BBC North controller of production Mark Harrison presents his findings from the annual tech fest.
CES in Las Vegas always reveals important truths about the evolving relationship between media producers and audiences.
The first this year is that everyone has finally accepted 3D TV is dead.
Last year, some still insisted you couldn’t operate in the future without a pair of 3D glasses, but now the specs are being reserved for gaming and movies at the cinema.
3D’s place has been taken by 4K, or Ultra HD. We are years away from being able to make and transmit in 4K, yet it matters far more than 3D ever did: it enables manufacturers to focus on making bigger, better, normal TVs.
That means that while budgets get tighter, the need to make high-quality digital output that can hold its own on a screen next to ondemand 4K movies will ensure production remains ambitious.
The second CES truth is that gadget innovation now more often sits in software than hardware.
There seemed barely a new device that didn’t require the download of an accompanying app - from toys to TVs.
This in turn links those devices to tablets and smartphones, with the net effect of multiplying the number of information activities people can do on their devices; in other words, TV increasingly has competition that isn’t other TV.
The final, and most compelling, truth of CES 2013 is that smart TVs just stopped being stupid.
For years, manufacturers have been developing horrible proprietary interfaces but now the TV screen is taking on the clean, simple interface of the tablet.
Perhaps the most compelling offering is Google TV - an open platform for whichever manufacturer wants it, and several do.
Imagine the full power of Google search, Android apps and YouTube, now add Google’s voice search via your remote or smartphone.
When the likes of Netflix, YouTube, Hulu and Amazon video are a single click away, and shows like The X Factor have their own app on the home screen, it becomes more than just a TV interface.

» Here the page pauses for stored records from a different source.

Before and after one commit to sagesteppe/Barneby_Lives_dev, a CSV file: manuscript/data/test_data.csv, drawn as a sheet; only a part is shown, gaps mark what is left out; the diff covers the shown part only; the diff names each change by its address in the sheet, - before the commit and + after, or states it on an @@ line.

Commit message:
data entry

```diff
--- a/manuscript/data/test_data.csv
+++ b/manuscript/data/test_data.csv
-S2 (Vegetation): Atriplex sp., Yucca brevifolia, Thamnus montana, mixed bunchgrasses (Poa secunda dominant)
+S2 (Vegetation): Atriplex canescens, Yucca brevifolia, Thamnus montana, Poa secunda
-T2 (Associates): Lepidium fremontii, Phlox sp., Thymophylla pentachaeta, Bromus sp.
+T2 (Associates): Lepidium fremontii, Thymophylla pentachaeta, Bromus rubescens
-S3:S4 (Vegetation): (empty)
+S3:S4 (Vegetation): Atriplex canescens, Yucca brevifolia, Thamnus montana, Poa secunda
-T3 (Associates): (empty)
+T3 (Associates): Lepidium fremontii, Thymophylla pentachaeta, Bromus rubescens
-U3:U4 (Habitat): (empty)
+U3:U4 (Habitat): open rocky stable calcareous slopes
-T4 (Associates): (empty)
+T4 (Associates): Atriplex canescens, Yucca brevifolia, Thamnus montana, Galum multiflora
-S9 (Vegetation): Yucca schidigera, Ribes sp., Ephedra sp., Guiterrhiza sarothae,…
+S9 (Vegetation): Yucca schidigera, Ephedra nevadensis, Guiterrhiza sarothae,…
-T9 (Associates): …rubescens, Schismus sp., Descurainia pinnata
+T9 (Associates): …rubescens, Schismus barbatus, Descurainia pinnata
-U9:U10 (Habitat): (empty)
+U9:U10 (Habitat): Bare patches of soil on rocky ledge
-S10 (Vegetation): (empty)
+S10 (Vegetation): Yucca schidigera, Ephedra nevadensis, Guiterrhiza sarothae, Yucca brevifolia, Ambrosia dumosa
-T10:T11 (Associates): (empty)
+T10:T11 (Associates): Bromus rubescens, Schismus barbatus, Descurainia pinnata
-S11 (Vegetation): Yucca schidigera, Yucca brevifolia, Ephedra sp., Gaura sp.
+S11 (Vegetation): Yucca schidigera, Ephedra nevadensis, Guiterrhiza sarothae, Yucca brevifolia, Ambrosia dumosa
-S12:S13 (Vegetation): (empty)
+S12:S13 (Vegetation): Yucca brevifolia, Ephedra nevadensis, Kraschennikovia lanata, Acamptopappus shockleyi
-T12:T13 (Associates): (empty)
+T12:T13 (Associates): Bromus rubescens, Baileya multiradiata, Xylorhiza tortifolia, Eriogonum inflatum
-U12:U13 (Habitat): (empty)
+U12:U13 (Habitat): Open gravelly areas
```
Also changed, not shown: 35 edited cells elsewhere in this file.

Google TV, and other similar systems, is brilliant for audiences and producers - but scary for broadcasters.